Code change snippets:
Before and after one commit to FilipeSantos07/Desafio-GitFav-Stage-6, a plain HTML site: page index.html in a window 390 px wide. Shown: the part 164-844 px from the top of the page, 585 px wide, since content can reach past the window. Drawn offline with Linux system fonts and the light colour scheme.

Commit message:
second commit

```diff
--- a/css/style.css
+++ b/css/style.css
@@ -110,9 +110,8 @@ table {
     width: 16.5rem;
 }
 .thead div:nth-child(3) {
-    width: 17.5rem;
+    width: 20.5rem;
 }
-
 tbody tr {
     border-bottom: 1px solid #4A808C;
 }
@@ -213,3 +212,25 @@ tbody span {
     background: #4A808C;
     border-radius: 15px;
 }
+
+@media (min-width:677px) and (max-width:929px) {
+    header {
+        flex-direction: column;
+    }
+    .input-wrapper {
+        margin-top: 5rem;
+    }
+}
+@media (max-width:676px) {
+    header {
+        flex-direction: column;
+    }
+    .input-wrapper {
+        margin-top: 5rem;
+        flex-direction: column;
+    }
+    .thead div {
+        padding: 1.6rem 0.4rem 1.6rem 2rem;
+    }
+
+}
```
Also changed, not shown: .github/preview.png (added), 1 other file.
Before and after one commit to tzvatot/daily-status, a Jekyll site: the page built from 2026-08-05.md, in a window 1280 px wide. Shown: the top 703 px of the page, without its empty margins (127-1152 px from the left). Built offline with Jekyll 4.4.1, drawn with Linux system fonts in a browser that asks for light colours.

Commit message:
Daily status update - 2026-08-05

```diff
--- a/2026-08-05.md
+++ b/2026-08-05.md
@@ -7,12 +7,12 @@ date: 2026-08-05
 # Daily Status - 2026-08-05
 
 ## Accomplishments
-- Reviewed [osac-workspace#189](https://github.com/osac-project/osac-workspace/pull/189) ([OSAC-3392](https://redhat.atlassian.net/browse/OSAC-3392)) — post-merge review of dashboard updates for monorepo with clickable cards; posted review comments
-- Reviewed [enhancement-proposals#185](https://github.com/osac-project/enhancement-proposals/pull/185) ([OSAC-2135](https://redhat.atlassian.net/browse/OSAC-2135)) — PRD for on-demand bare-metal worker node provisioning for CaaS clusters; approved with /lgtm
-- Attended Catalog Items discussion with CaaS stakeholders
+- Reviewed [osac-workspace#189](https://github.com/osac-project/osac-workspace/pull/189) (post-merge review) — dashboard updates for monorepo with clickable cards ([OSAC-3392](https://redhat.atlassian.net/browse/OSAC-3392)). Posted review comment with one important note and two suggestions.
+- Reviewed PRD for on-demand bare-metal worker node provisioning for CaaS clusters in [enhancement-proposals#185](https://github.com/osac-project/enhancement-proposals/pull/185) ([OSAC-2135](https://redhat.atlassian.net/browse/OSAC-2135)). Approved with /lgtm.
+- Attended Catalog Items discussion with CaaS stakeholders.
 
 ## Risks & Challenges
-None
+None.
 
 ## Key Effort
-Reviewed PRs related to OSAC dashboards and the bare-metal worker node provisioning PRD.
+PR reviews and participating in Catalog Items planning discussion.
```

* * *

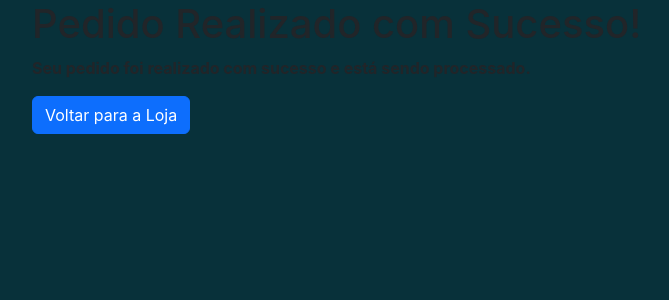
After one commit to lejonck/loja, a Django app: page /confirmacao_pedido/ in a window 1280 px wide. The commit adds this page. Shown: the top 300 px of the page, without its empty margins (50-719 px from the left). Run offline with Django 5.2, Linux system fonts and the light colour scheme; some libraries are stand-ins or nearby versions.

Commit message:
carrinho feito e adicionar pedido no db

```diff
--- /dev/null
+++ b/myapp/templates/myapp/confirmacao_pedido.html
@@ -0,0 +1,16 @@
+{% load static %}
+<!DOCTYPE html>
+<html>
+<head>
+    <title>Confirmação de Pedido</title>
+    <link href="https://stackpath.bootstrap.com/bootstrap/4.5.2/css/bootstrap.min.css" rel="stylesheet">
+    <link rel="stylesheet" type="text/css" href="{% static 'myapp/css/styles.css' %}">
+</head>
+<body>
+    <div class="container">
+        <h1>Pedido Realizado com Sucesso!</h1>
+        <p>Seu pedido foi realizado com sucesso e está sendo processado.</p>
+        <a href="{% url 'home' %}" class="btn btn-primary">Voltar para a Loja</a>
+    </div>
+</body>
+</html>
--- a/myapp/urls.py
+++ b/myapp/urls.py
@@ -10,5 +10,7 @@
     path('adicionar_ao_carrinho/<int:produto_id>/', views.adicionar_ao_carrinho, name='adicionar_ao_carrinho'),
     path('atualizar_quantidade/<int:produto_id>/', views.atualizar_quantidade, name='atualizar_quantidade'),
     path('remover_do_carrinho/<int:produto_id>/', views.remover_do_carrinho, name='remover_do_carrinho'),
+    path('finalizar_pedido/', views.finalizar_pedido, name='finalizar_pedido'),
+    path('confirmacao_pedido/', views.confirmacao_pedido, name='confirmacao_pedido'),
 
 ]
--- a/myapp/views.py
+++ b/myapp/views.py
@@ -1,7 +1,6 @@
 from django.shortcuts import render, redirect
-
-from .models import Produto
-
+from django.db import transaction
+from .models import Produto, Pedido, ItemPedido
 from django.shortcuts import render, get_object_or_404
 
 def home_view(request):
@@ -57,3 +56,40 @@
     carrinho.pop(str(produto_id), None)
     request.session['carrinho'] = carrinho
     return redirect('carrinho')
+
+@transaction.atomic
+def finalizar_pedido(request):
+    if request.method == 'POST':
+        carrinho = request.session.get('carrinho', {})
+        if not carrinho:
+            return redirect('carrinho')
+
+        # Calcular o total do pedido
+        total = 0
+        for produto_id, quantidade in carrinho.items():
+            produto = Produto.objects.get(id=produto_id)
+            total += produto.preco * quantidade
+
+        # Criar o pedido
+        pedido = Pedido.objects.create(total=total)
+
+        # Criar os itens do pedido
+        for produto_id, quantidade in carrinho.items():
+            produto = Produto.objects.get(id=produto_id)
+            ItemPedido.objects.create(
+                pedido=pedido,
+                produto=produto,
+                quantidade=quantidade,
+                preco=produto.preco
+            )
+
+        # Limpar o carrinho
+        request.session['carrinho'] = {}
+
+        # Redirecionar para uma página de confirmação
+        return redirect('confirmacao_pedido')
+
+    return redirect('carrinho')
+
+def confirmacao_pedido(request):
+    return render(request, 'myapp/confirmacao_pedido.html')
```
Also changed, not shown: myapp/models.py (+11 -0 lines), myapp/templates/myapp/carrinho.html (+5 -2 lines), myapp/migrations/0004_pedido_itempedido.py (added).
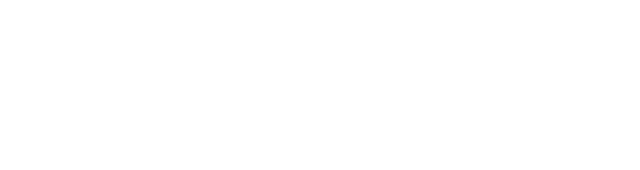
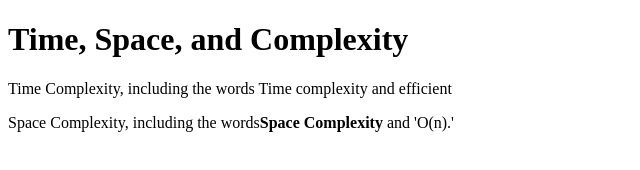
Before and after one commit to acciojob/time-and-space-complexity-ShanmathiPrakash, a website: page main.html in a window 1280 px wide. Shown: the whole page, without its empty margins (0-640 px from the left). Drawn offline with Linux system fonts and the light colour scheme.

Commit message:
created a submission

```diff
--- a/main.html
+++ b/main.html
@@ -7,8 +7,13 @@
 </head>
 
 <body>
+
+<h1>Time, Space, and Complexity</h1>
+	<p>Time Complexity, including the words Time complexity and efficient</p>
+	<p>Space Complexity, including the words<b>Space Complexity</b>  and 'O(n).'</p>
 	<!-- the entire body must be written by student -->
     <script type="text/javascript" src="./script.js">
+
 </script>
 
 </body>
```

EXERCISE DETAILS: Find and copy each line of the data where "myapp" is present.

RESPONSE BELOW:
+++ b/myapp/templates/myapp/confirmacao_pedido.html
+    <link rel="stylesheet" type="text/css" href="{% static 'myapp/css/styles.css' %}">
--- a/myapp/urls.py
+++ b/myapp/urls.py
--- a/myapp/views.py
+++ b/myapp/views.py
+    return render(request, 'myapp/confirmacao_pedido.html')
Also changed, not shown: myapp/models.py (+11 -0 lines), myapp/templates/myapp/carrinho.html (+5 -2 lines), myapp/migrations/0004_pedido_itempedido.py (added).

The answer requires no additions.